** Opening Extracted entries block **

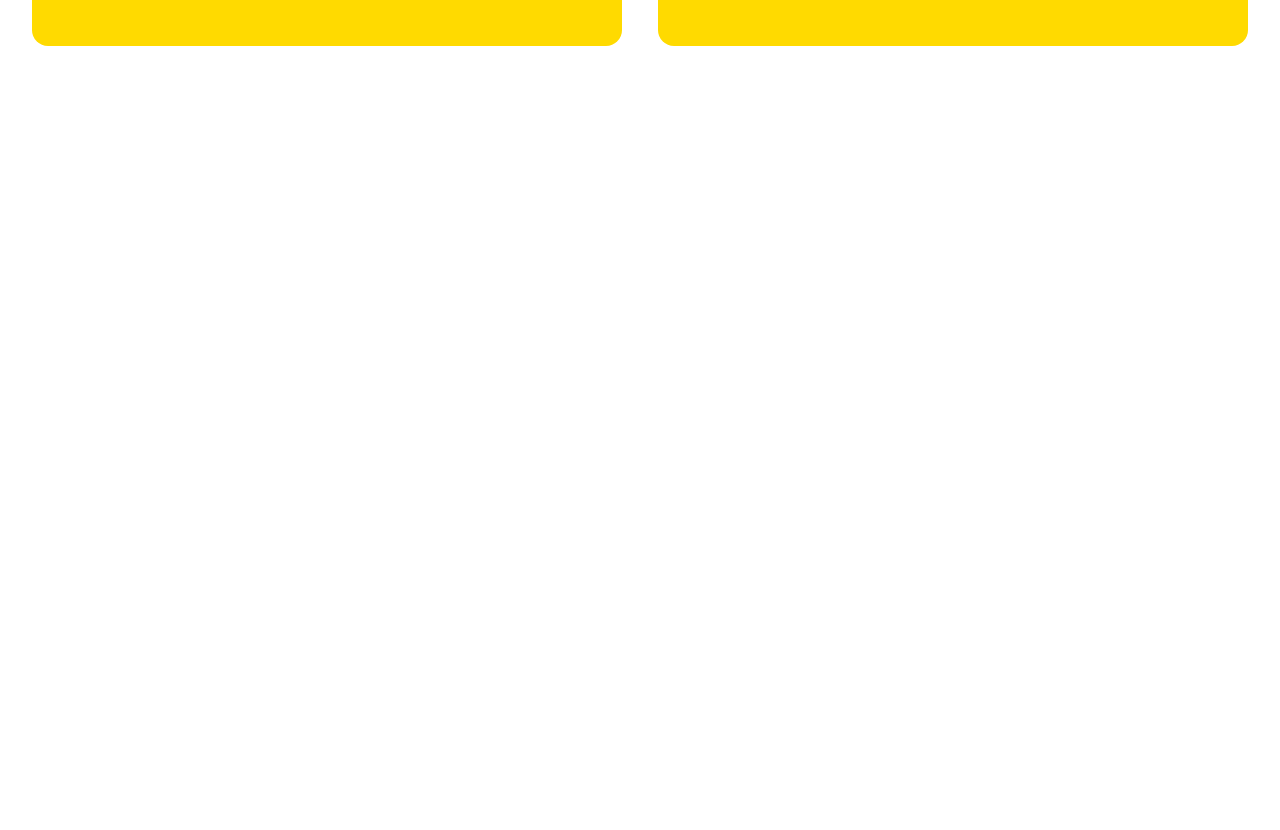
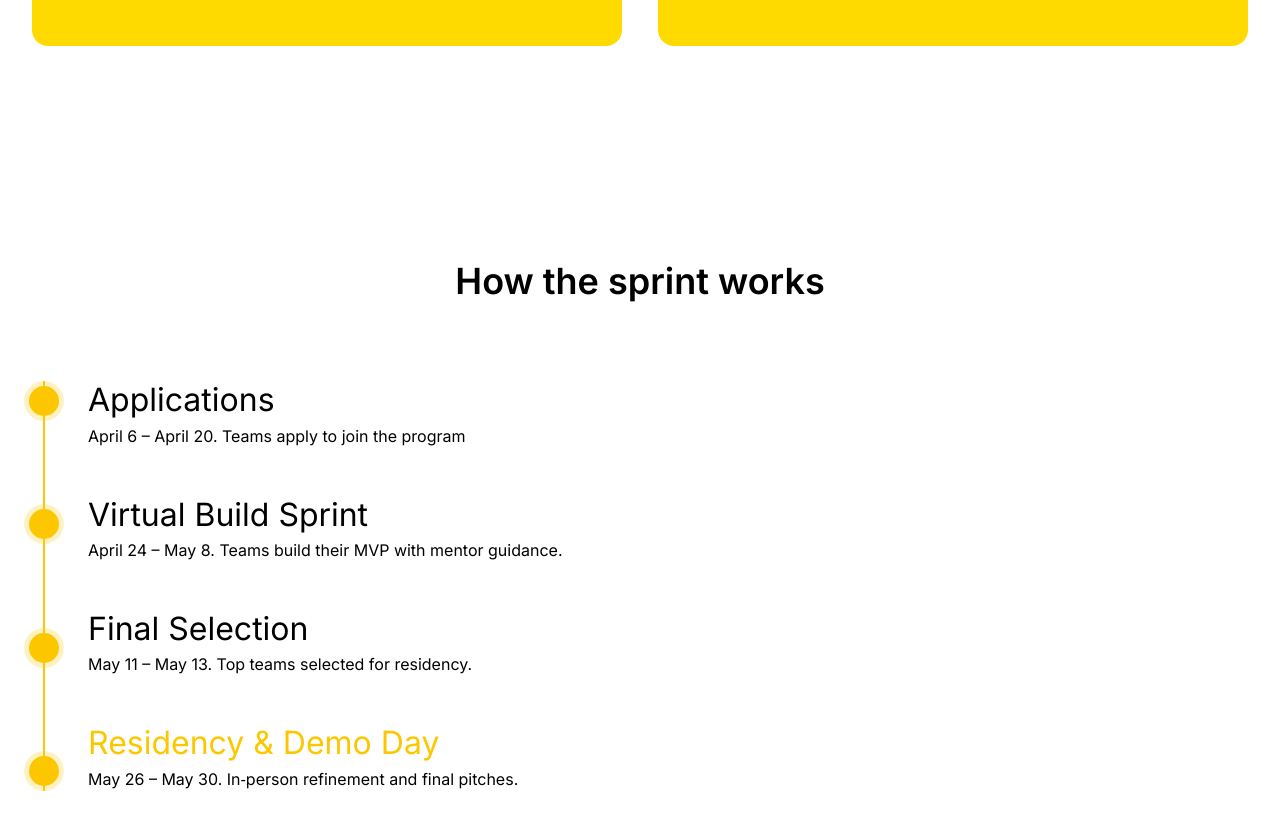
Before and after one commit to T-laye/stellar-hackathon, a Next.js app: page / in a window 1280 px wide. Shown: the part 1664-2494 px from the top of the page. Before the commit the page ends 1790 px from the top, so only its background shows below. Built offline with nearby package versions, Linux system fonts and the light colour scheme.

Commit message:
added animation

```diff
--- a/src/app/globals.css
+++ b/src/app/globals.css
@@ -23,6 +23,10 @@
   --color-accent: var(--accent);
   --color-primary: var(--primary);
   --font-sans: var(--font-inter-sans);
+}
+
+html {
+  scroll-behavior: smooth;
 }
 
 body {
--- a/src/app/page.tsx
+++ b/src/app/page.tsx
@@ -1,7 +1,9 @@
 import Header from "../components/Header";
 import Hero from "../components/Hero";
+import HowItWorks from "../components/HowItWorks";
 import ProgramOverview from "../components/ProgramOverview";
 import ProgramTrack from "../components/ProgramTrack";
+import WhatBuilders from "../components/WhatBuilders";
 
 export default function Home() {
   return (
@@ -10,6 +12,10 @@ export default function Home() {
       <Hero />
       <ProgramOverview />
       <ProgramTrack />
+      <div>
+        <HowItWorks />
+        <WhatBuilders />
+      </div>
     </div>
   );
 }
--- /dev/null
+++ b/src/components/HowItWorks.tsx
@@ -0,0 +1,123 @@
+"use client";
+
+import React, { useEffect, useState, useRef } from "react";
+
+const steps = [
+  {
+    title: "Applications",
+    description: "April 6 – April 20. Teams apply to join the program",
+  },
+  {
+    title: "Virtual Build Sprint",
+    description:
+      "April 24 – May 8. Teams build their MVP with mentor guidance.",
+  },
+  {
+    title: "Final Selection",
+    description: "May 11 – May 13. Top teams selected for residency.",
+  },
+  {
+    title: "Residency & Demo Day",
+    description: "May 26 – May 30. In‑person refinement and final pitches.",
+  },
+];
+
+function HowItWorks() {
+  const [activeStep, setActiveStep] = useState(0);
+  const wrapperRef = useRef<HTMLDivElement | null>(null);
+
+  useEffect(() => {
+    const handleScroll = () => {
+      if (!wrapperRef.current) return;
+
+      const rect = wrapperRef.current.getBoundingClientRect();
+      const scrollable = rect.height - window.innerHeight;
+      const scrolled = -rect.top;
+
+      const progress = Math.min(Math.max(scrolled / scrollable, 0), 1);
+
+      // Map progress to steps (0–3)
+      const step = Math.min(
+        Math.floor(progress * steps.length),
+        steps.length - 1,
+      );
+      setActiveStep(step);
+    };
+
+    window.addEventListener("scroll", handleScroll, { passive: true });
+    handleScroll();
+
+    return () => window.removeEventListener("scroll", handleScroll);
+  }, []);
+
+  const lineProgress = (activeStep / (steps.length - 1)) * 100;
+
+  return (
+    // Tall wrapper — gives scroll room (200vh means ~1 screen of scrolling)
+    <div ref={wrapperRef} style={{ height: `${100 + steps.length * 50}vh` }}>
+      {/* Sticky content that pins while parent scrolls */}
+      <div className="sticky top-0 h-screen flex items-center" id="timeline">
+        <section className="pt-10 sm:pt-10 xl:pt-20 pb-20 w-full">
+          <div className="custom-container">
+            <h2>How the sprint works</h2>
+
+            <div className="flex gap-4 sm:gap-8 mt-10 sm:mt-20">
+              {/* LEFT: DOTS + LINE */}
+              <div className="flex flex-col items-center relative py-2">
+                {/* Background line */}
+                <div className="absolute top-0 left-1/2 -translate-x-1/2 w-0.5 h-full bg-gray-300" />
+
+                {/* Animated progress line */}
+                <div
+                  className="absolute top-0 left-1/2 -translate-x-1/2 w-0.5 bg-yellow-400 transition-[height] duration-500 ease-out"
+                  style={{ height: `${lineProgress}%` }}
+                />
+
+                {steps.map((_, i) => (
+                  <div
+                    key={i}
+                    className={`relative z-10 h-6 w-6 rounded-full transition-all duration-500 ${
+                      i === 0 ? "mt-0" : "mt-[calc((100%-1.5rem*4)/3)]"
+                    } ${
+                      i <= activeStep
+                        ? "bg-yellow-400 scale-125 shadow-[0_0_0_4px_rgba(250,204,21,0.25)]"
+                        : "bg-gray-300"
+                    }`}
+                    style={{
+                      marginTop: i === 0 ? 0 : "auto",
+                    }}
+                  />
+                ))}
+              </div>
+
+              {/* RIGHT: CONTENT */}
+              <div className="flex flex-col gap-12">
+                {steps.map((step, i) => (
+                  <div
+                    key={i}
+                    className={`transition-all duration-500 ${
+                      i <= activeStep
+                        ? "opacity-100 translate-x-0"
+                        : "opacity-30 translate-x-2"
+                    }`}
+                  >
+                    <h3
+                      className={`text-3xl sm:text-[32px] transition-colors duration-500 ${
+                        i === activeStep ? "text-yellow-400" : ""
+                      }`}
+                    >
+                      {step.title}
+                    </h3>
+                    <p className="max-sm:text-sm mt-1">{step.description}</p>
+                  </div>
+                ))}
+              </div>
+            </div>
+          </div>
+        </section>
+      </div>
+    </div>
+  );
+}
+
+export default HowItWorks;
--- /dev/null
+++ b/src/components/WhatBuilders.tsx
@@ -0,0 +1,7 @@
+import React from 'react'
+
+export default function WhatBuilders() {
+  return (
+    <div>WhatBuilders</div>
+  )
+}
```
Also changed, not shown: public/curve-bg.png (added).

** Closing Extracted entries block **

Exercise description
This exercise asks for the data above to be given again exactly, without pictures.

Answer below
Before and after one commit to T-laye/stellar-hackathon, a Next.js app: page / in a window 1280 px wide. Shown: the part 1664-2494 px from the top of the page. Before the commit the page ends 1790 px from the top, so only its background shows below. Built offline with nearby package versions, Linux system fonts and the light colour scheme.

Commit message:
added animation

```diff
--- a/src/app/globals.css
+++ b/src/app/globals.css
@@ -23,6 +23,10 @@
   --color-accent: var(--accent);
   --color-primary: var(--primary);
   --font-sans: var(--font-inter-sans);
+}
+
+html {
+  scroll-behavior: smooth;
 }
 
 body {
--- a/src/app/page.tsx
+++ b/src/app/page.tsx
@@ -1,7 +1,9 @@
 import Header from "../components/Header";
 import Hero from "../components/Hero";
+import HowItWorks from "../components/HowItWorks";
 import ProgramOverview from "../components/ProgramOverview";
 import ProgramTrack from "../components/ProgramTrack";
+import WhatBuilders from "../components/WhatBuilders";
 
 export default function Home() {
   return (
@@ -10,6 +12,10 @@ export default function Home() {
       <Hero />
       <ProgramOverview />
       <ProgramTrack />
+      <div>
+        <HowItWorks />
+        <WhatBuilders />
+      </div>
     </div>
   );
 }
--- /dev/null
+++ b/src/components/HowItWorks.tsx
@@ -0,0 +1,123 @@
+"use client";
+
+import React, { useEffect, useState, useRef } from "react";
+
+const steps = [
+  {
+    title: "Applications",
+    description: "April 6 – April 20. Teams apply to join the program",
+  },
+  {
+    title: "Virtual Build Sprint",
+    description:
+      "April 24 – May 8. Teams build their MVP with mentor guidance.",
+  },
+  {
+    title: "Final Selection",
+    description: "May 11 – May 13. Top teams selected for residency.",
+  },
+  {
+    title: "Residency & Demo Day",
+    description: "May 26 – May 30. In‑person refinement and final pitches.",
+  },
+];
+
+function HowItWorks() {
+  const [activeStep, setActiveStep] = useState(0);
+  const wrapperRef = useRef<HTMLDivElement | null>(null);
+
+  useEffect(() => {
+    const handleScroll = () => {
+      if (!wrapperRef.current) return;
+
+      const rect = wrapperRef.current.getBoundingClientRect();
+      const scrollable = rect.height - window.innerHeight;
+      const scrolled = -rect.top;
+
+      const progress = Math.min(Math.max(scrolled / scrollable, 0), 1);
+
+      // Map progress to steps (0–3)
+      const step = Math.min(
+        Math.floor(progress * steps.length),
+        steps.length - 1,
+      );
+      setActiveStep(step);
+    };
+
+    window.addEventListener("scroll", handleScroll, { passive: true });
+    handleScroll();
+
+    return () => window.removeEventListener("scroll", handleScroll);
+  }, []);
+
+  const lineProgress = (activeStep / (steps.length - 1)) * 100;
+
+  return (
+    // Tall wrapper — gives scroll room (200vh means ~1 screen of scrolling)
+    <div ref={wrapperRef} style={{ height: `${100 + steps.length * 50}vh` }}>
+      {/* Sticky content that pins while parent scrolls */}
+      <div className="sticky top-0 h-screen flex items-center" id="timeline">
+        <section className="pt-10 sm:pt-10 xl:pt-20 pb-20 w-full">
+          <div className="custom-container">
+            <h2>How the sprint works</h2>
+
+            <div className="flex gap-4 sm:gap-8 mt-10 sm:mt-20">
+              {/* LEFT: DOTS + LINE */}
+              <div className="flex flex-col items-center relative py-2">
+                {/* Background line */}
+                <div className="absolute top-0 left-1/2 -translate-x-1/2 w-0.5 h-full bg-gray-300" />
+
+                {/* Animated progress line */}
+                <div
+                  className="absolute top-0 left-1/2 -translate-x-1/2 w-0.5 bg-yellow-400 transition-[height] duration-500 ease-out"
+                  style={{ height: `${lineProgress}%` }}
+                />
+
+                {steps.map((_, i) => (
+                  <div
+                    key={i}
+                    className={`relative z-10 h-6 w-6 rounded-full transition-all duration-500 ${
+                      i === 0 ? "mt-0" : "mt-[calc((100%-1.5rem*4)/3)]"
+                    } ${
+                      i <= activeStep
+                        ? "bg-yellow-400 scale-125 shadow-[0_0_0_4px_rgba(250,204,21,0.25)]"
+                        : "bg-gray-300"
+                    }`}
+                    style={{
+                      marginTop: i === 0 ? 0 : "auto",
+                    }}
+                  />
+                ))}
+              </div>
+
+              {/* RIGHT: CONTENT */}
+              <div className="flex flex-col gap-12">
+                {steps.map((step, i) => (
+                  <div
+                    key={i}
+                    className={`transition-all duration-500 ${
+                      i <= activeStep
+                        ? "opacity-100 translate-x-0"
+                        : "opacity-30 translate-x-2"
+                    }`}
+                  >
+                    <h3
+                      className={`text-3xl sm:text-[32px] transition-colors duration-500 ${
+                        i === activeStep ? "text-yellow-400" : ""
+                      }`}
+                    >
+                      {step.title}
+                    </h3>
+                    <p className="max-sm:text-sm mt-1">{step.description}</p>
+                  </div>
+                ))}
+              </div>
+            </div>
+          </div>
+        </section>
+      </div>
+    </div>
+  );
+}
+
+export default HowItWorks;
--- /dev/null
+++ b/src/components/WhatBuilders.tsx
@@ -0,0 +1,7 @@
+import React from 'react'
+
+export default function WhatBuilders() {
+  return (
+    <div>WhatBuilders</div>
+  )
+}
```
Also changed, not shown: public/curve-bg.png (added).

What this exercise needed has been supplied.